- [What the task asks]:
From the entries, filter out every line that lacks "ContentDivision" and copy the rest.

======== Materials provided

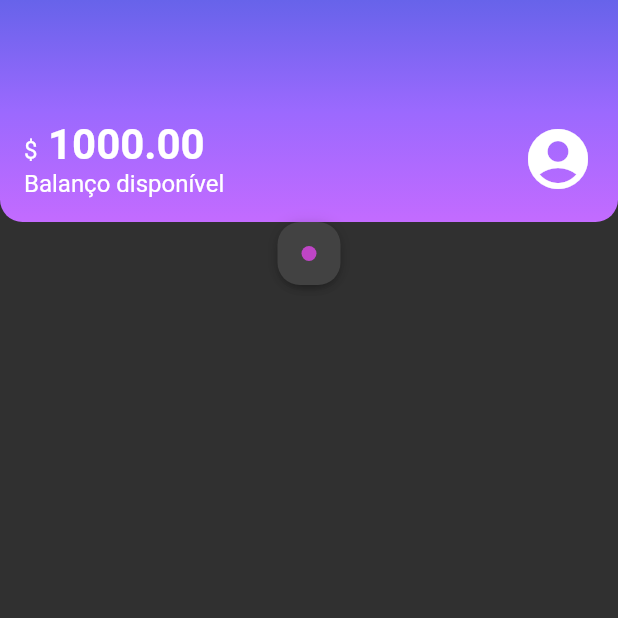
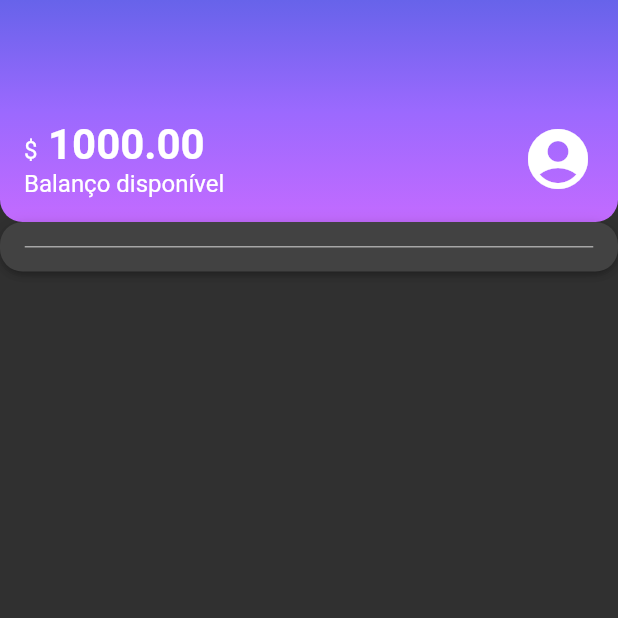
Before and after one commit to ohenriquemonte/Flutter-estilizando-e-reproduzindo-layouts, a Flutter app: the screen it shows after launch, on a phone screen of 412 x 824 dp, the top half of it. Run offline on Flutter 3.47's test engine with Material 2 defaults, Android fonts, the phone set to English and light mode, and no system bars; our stand-ins replace device_preview.

Commit message:
05.03 - Produzindo o ContentDivision

```diff
--- /dev/null
+++ b/lib/components/content_division.dart
@@ -0,0 +1,16 @@
+import 'package:flutter/material.dart';
+import 'package:flutter_estilizando_layouts_alr/themes/theme_colors.dart';
+
+class ContentDivision extends StatelessWidget {
+  const ContentDivision({super.key});
+
+  @override
+  Widget build(BuildContext context) {
+    return Container(
+      height: 1,
+      decoration: BoxDecoration(
+        border: Border.all(color: ThemeColors.division),
+      ),
+    );
+  }
+}
--- a/lib/screens/home.dart
+++ b/lib/screens/home.dart
@@ -1,8 +1,7 @@
 import 'package:flutter/material.dart';
 import 'package:flutter_estilizando_layouts_alr/components/box_card.dart';
-import 'package:flutter_estilizando_layouts_alr/components/color_dot.dart';
+import 'package:flutter_estilizando_layouts_alr/components/content_division.dart';
 import 'package:flutter_estilizando_layouts_alr/components/sections/header.dart';
-import 'package:flutter_estilizando_layouts_alr/themes/theme_colors.dart';
 
 class Home extends StatelessWidget {
   const Home({super.key});
@@ -11,10 +10,10 @@ class Home extends StatelessWidget {
   Widget build(BuildContext context) {
     return Scaffold(
       body: Column(
-        children: [
-          const Header(),
+        children: const [
+          Header(),
           BoxCard(
-            boxContent: ColorDot(color: ThemeColors.recentActivity['income']),
+            boxContent: ContentDivision(),
           ),
         ],
       ),
--- a/lib/themes/theme_colors.dart
+++ b/lib/themes/theme_colors.dart
@@ -11,4 +11,5 @@ class ThemeColors {
     'spent': Color.fromRGBO(255, 175, 29, 1),
     'income': Color.fromRGBO(191, 69, 198, 1),
   };
+  static const division = Color.fromRGBO(166, 166, 166, 1);
 }
```
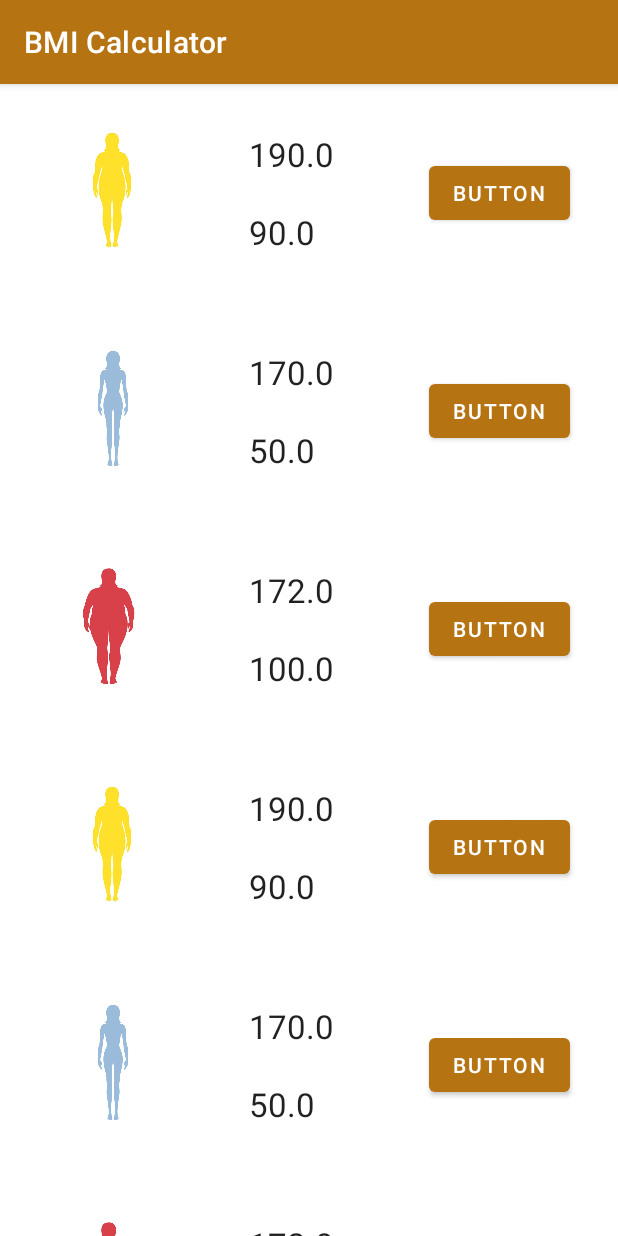
After one commit to cflin-cjcu/Testbmi, an Android app: the BMIActivity screen opened directly, with no data from a screen before it, on a phone screen of 412 x 824 dp. The commit adds this screen. Run offline under Robolectric (Android 15) with nearby library versions, the phone set to English and light mode, and no system bars; 1 statement that could not run was skipped.

Commit message:
recyclerview 第二次練習

```diff
--- a/app/src/main/AndroidManifest.xml
+++ b/app/src/main/AndroidManifest.xml
@@ -9,7 +9,8 @@
         android:roundIcon="@mipmap/ic_launcher_round"
         android:supportsRtl="true"
         android:theme="@style/Theme.Testbmi">
-        <activity android:name=".ListActivity"></activity>
+        <activity android:name=".BMIActivity"></activity>
+        <activity android:name=".ListActivity" />
         <activity android:name=".ResultActivity" />
         <activity android:name=".MainActivity">
             <intent-filter>
--- /dev/null
+++ b/app/src/main/java/com/example/testbmi/BMIActivity.java
@@ -0,0 +1,96 @@
+package com.example.testbmi;
+
+import androidx.annotation.NonNull;
+import androidx.appcompat.app.AppCompatActivity;
+import androidx.recyclerview.widget.LinearLayoutManager;
+import androidx.recyclerview.widget.RecyclerView;
+
+import android.os.Bundle;
+import android.view.LayoutInflater;
+import android.view.View;
+import android.view.ViewGroup;
+import android.widget.ImageView;
+import android.widget.TextView;
+
+import java.util.ArrayList;
+
+public class BMIActivity extends AppCompatActivity {
+
+    class pdataAdapter extends RecyclerView.Adapter<pdataAdapter.ViewHolder> {
+
+        public pdataAdapter(ArrayList<pdata> pdatalist) {
+            this.pdatalist = pdatalist;
+        }
+
+        ArrayList<pdata> pdatalist;
+        @NonNull
+        @Override
+        public ViewHolder onCreateViewHolder(@NonNull ViewGroup parent, int viewType) {
+            View view = LayoutInflater.from(parent.getContext()).inflate(R.layout.list_test,parent,false);
+            return new ViewHolder(view);
+        }
+
+        @Override
+        public void onBindViewHolder(@NonNull ViewHolder holder, int position) {
+                    double h = pdatalist.get(position).height;
+                    double w = pdatalist.get(position).weight;
+                    double bmi = w / ((h / 100.0) * (h / 100.0));
+                    holder.view_h.setText(String.valueOf(h));
+                    holder.view_w.setText(String.valueOf(w));
+                    if(bmi<18.5) {
+
+                        holder.view_img.setImageResource(R.drawable.a1);
+            } else if (bmi>25) {
+
+                holder.view_img.setImageResource(R.drawable.a3);
+            } else {
+
+                        holder.view_img.setImageResource(R.drawable.a2);
+            }
+        }
+
+        @Override
+        public int getItemCount() {
+            return pdatalist.size();
+        }
+
+        class ViewHolder extends RecyclerView.ViewHolder {
+
+            private final TextView view_h;
+            private final TextView view_w;
+            private final ImageView view_img;
+
+            public ViewHolder(@NonNull View itemView) {
+                super(itemView);
+                view_h = itemView.findViewById(R.id.tv_h);
+                view_w = itemView.findViewById(R.id.tv_w);
+                view_img = itemView.findViewById(R.id.iv_img);
+            }
+        }
+
+    }
+
+
+    @Override
+    protected void onCreate(Bundle savedInstanceState) {
+        super.onCreate(savedInstanceState);
+        setContentView(R.layout.activity_b_m_i);
+        Bundle bundle = getIntent().getExtras();
+        double w = bundle.getDouble("weight");
+
+        ArrayList<pdata> p = new ArrayList<pdata>();
+        p.add(new pdata(190,90));
+        p.add(new pdata(170,50));
+        p.add(new pdata(172,100));
+        p.add(new pdata(190,90));
+        p.add(new pdata(170,50));
+        p.add(new pdata(172,100));
+        RecyclerView recyclerView = findViewById(R.id.rvTest);
+        pdataAdapter a = new pdataAdapter(p);
+        recyclerView.setAdapter(a);
+        recyclerView.setLayoutManager(new LinearLayoutManager(this));
+
+
+
+    }
+}
--- a/app/src/main/java/com/example/testbmi/MainActivity.java
+++ b/app/src/main/java/com/example/testbmi/MainActivity.java
@@ -162,11 +162,12 @@ public class MainActivity extends AppCompatActivity {
     }
 
     public void showList(View view) {
-        Intent intent = new Intent(this,ListActivity.class);
+//        Intent intent = new Intent(this,ListActivity.class);
+        Intent intent = new Intent(this, BMIActivity.class);
         Bundle bundle = new Bundle();
         bundle.putString("height",height.getText().toString());
         bundle.putString("weight",weight.getText().toString());
-        intent.putExtras(bundle);
+       intent.putExtras(bundle);
         startActivity(intent);
     }
 }
--- /dev/null
+++ b/app/src/main/java/com/example/testbmi/pdata.java
@@ -0,0 +1,29 @@
+package com.example.testbmi;
+
+public class pdata {
+    public double getHeight() {
+        return height;
+    }
+
+    public void setHeight(double height) {
+        this.height = height;
+    }
+
+    public double getWeight() {
+        return weight;
+    }
+
+    public void setWeight(double weight) {
+        this.weight = weight;
+    }
+
+    public pdata(double height, double weight) {
+        this.height = height;
+        this.weight = weight;
+    }
+
+    double height;
+    double weight;
+
+
+}
--- /dev/null
+++ b/app/src/main/res/layout/activity_b_m_i.xml
@@ -0,0 +1,15 @@
+<?xml version="1.0" encoding="utf-8"?>
+<androidx.constraintlayout.widget.ConstraintLayout xmlns:android="http://schemas.android.com/apk/res/android"
+    xmlns:app="http://schemas.android.com/apk/res-auto"
+    xmlns:tools="http://schemas.android.com/tools"
+    android:layout_width="match_parent"
+    android:layout_height="match_parent"
+    tools:context=".BMIActivity">
+
+    <androidx.recyclerview.widget.RecyclerView
+        android:id="@+id/rvTest"
+        android:layout_width="match_parent"
+        android:layout_height="match_parent"
+        tools:layout_editor_absoluteX="178dp"
+        tools:layout_editor_absoluteY="116dp" />
+</androidx.constraintlayout.widget.ConstraintLayout>
--- /dev/null
+++ b/app/src/main/res/layout/list_test.xml
@@ -0,0 +1,48 @@
+<?xml version="1.0" encoding="utf-8"?>
+<androidx.constraintlayout.widget.ConstraintLayout xmlns:android="http://schemas.android.com/apk/res/android"
+    xmlns:app="http://schemas.android.com/apk/res-auto"
+    xmlns:tools="http://schemas.android.com/tools"
+    android:layout_width="match_parent"
+    android:layout_height="wrap_content">
+
+    <ImageView
+        android:id="@+id/iv_img"
+        android:layout_width="84dp"
+        android:layout_height="81dp"
+        android:layout_marginStart="32dp"
+        android:layout_marginTop="32dp"
+        android:layout_marginBottom="32dp"
+        app:layout_constraintBottom_toBottomOf="parent"
+        app:layout_constraintStart_toStartOf="parent"
+        app:layout_constraintTop_toTopOf="parent"
+        tools:srcCompat="@tools:sample/avatars" />
+
+    <TextView
+        android:id="@+id/tv_h"
+        android:layout_width="wrap_content"
+        android:layout_height="wrap_content"
+        android:layout_marginStart="50dp"
+        android:text="TextView"
+        android:textAppearance="@style/TextAppearance.AppCompat.Large"
+        app:layout_constraintStart_toEndOf="@+id/iv_img"
+        app:layout_constraintTop_toTopOf="@+id/iv_img" />
+
+    <TextView
+        android:id="@+id/tv_w"
+        android:layout_width="wrap_content"
+        android:layout_height="wrap_content"
+        android:text="TextView"
+        android:textAppearance="@style/TextAppearance.AppCompat.Large"
+        app:layout_constraintBottom_toBottomOf="@+id/iv_img"
+        app:layout_constraintStart_toStartOf="@+id/tv_h" />
+
+    <Button
+        android:id="@+id/bt_bmi"
+        android:layout_width="wrap_content"
+        android:layout_height="wrap_content"
+        android:layout_marginEnd="32dp"
+        android:text="Button"
+        app:layout_constraintBottom_toBottomOf="parent"
+        app:layout_constraintEnd_toEndOf="parent"
+        app:layout_constraintTop_toTopOf="parent" />
+</androidx.constraintlayout.widget.ConstraintLayout>
```
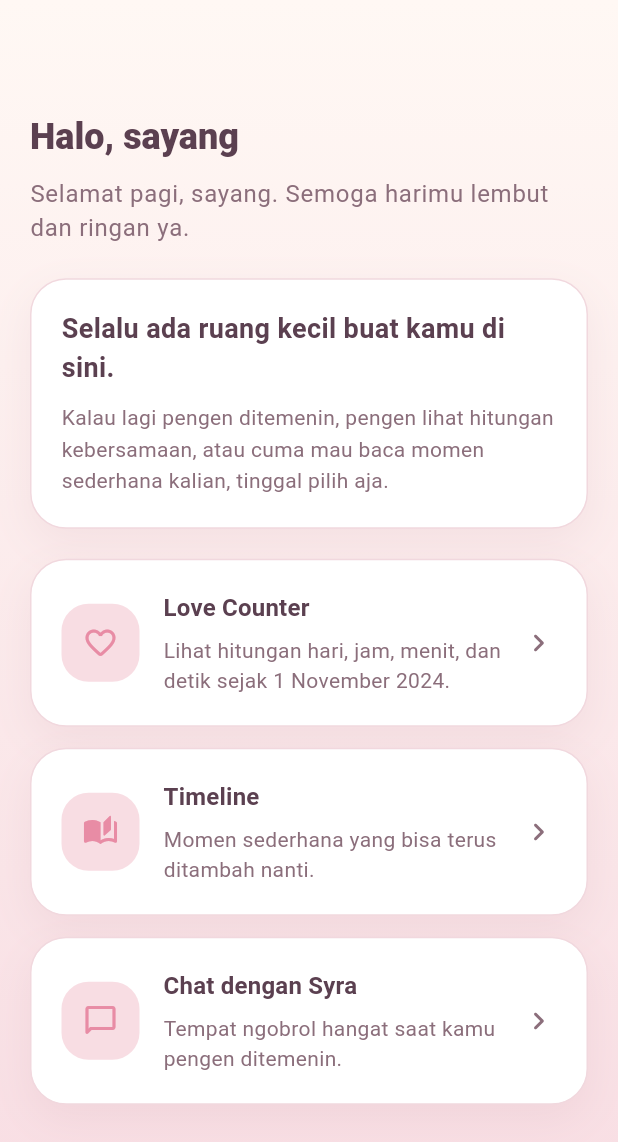
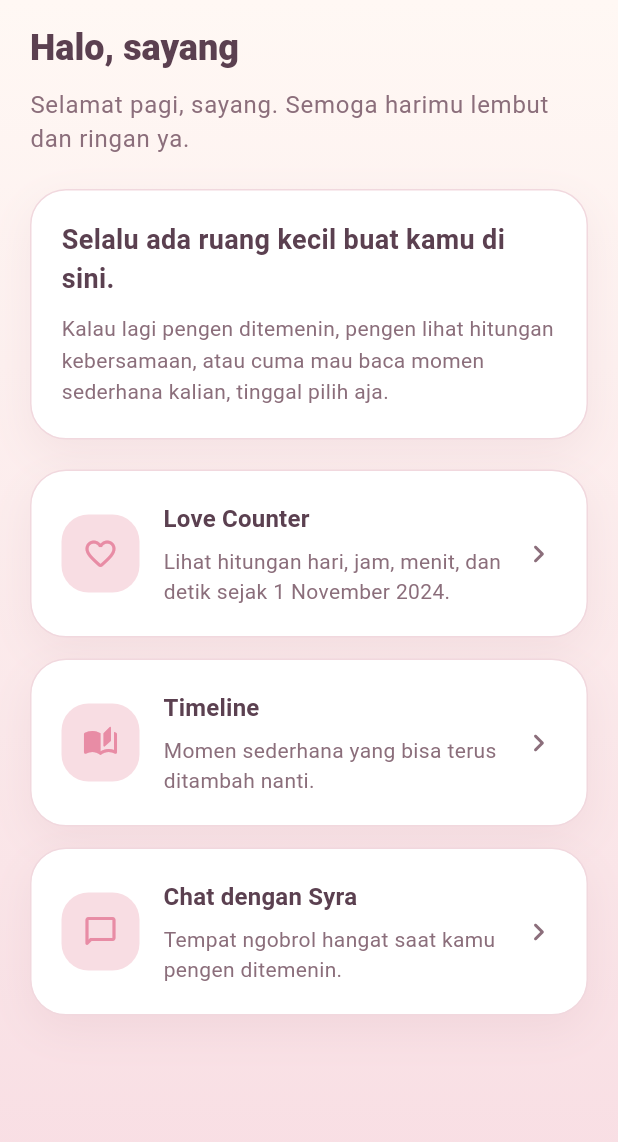
Before and after one commit to Sarif-rex/formisra, a Flutter app: the screen it shows after launch, after a tap on "Masuk", on a phone screen of 412 x 824 dp. Shown: the top 1142 px of the screen. Run offline on Flutter 3.47's test engine with Material 3 defaults, Android fonts, the phone set to English and light mode, and no system bars; our stand-ins replace shared_preferences.

Commit message:
Fix full-height mobile shell layout

```diff
--- a/lib/widgets/mobile_shell.dart
+++ b/lib/widgets/mobile_shell.dart
@@ -27,11 +27,20 @@ class MobileShell extends StatelessWidget {
           ),
         ),
         child: SafeArea(
-          child: Center(
-            child: ConstrainedBox(
-              constraints: const BoxConstraints(maxWidth: 430),
-              child: child,
-            ),
+          child: LayoutBuilder(
+            builder: (context, constraints) {
+              return Align(
+                alignment: Alignment.topCenter,
+                child: ConstrainedBox(
+                  constraints: const BoxConstraints(maxWidth: 430),
+                  child: SizedBox(
+                    width: double.infinity,
+                    height: constraints.maxHeight,
+                    child: child,
+                  ),
+                ),
+              );
+            },
           ),
         ),
       ),
```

================

- [Answer section]:
05.03 - Produzindo o ContentDivision
+class ContentDivision extends StatelessWidget {
+  const ContentDivision({super.key});
+            boxContent: ContentDivision(),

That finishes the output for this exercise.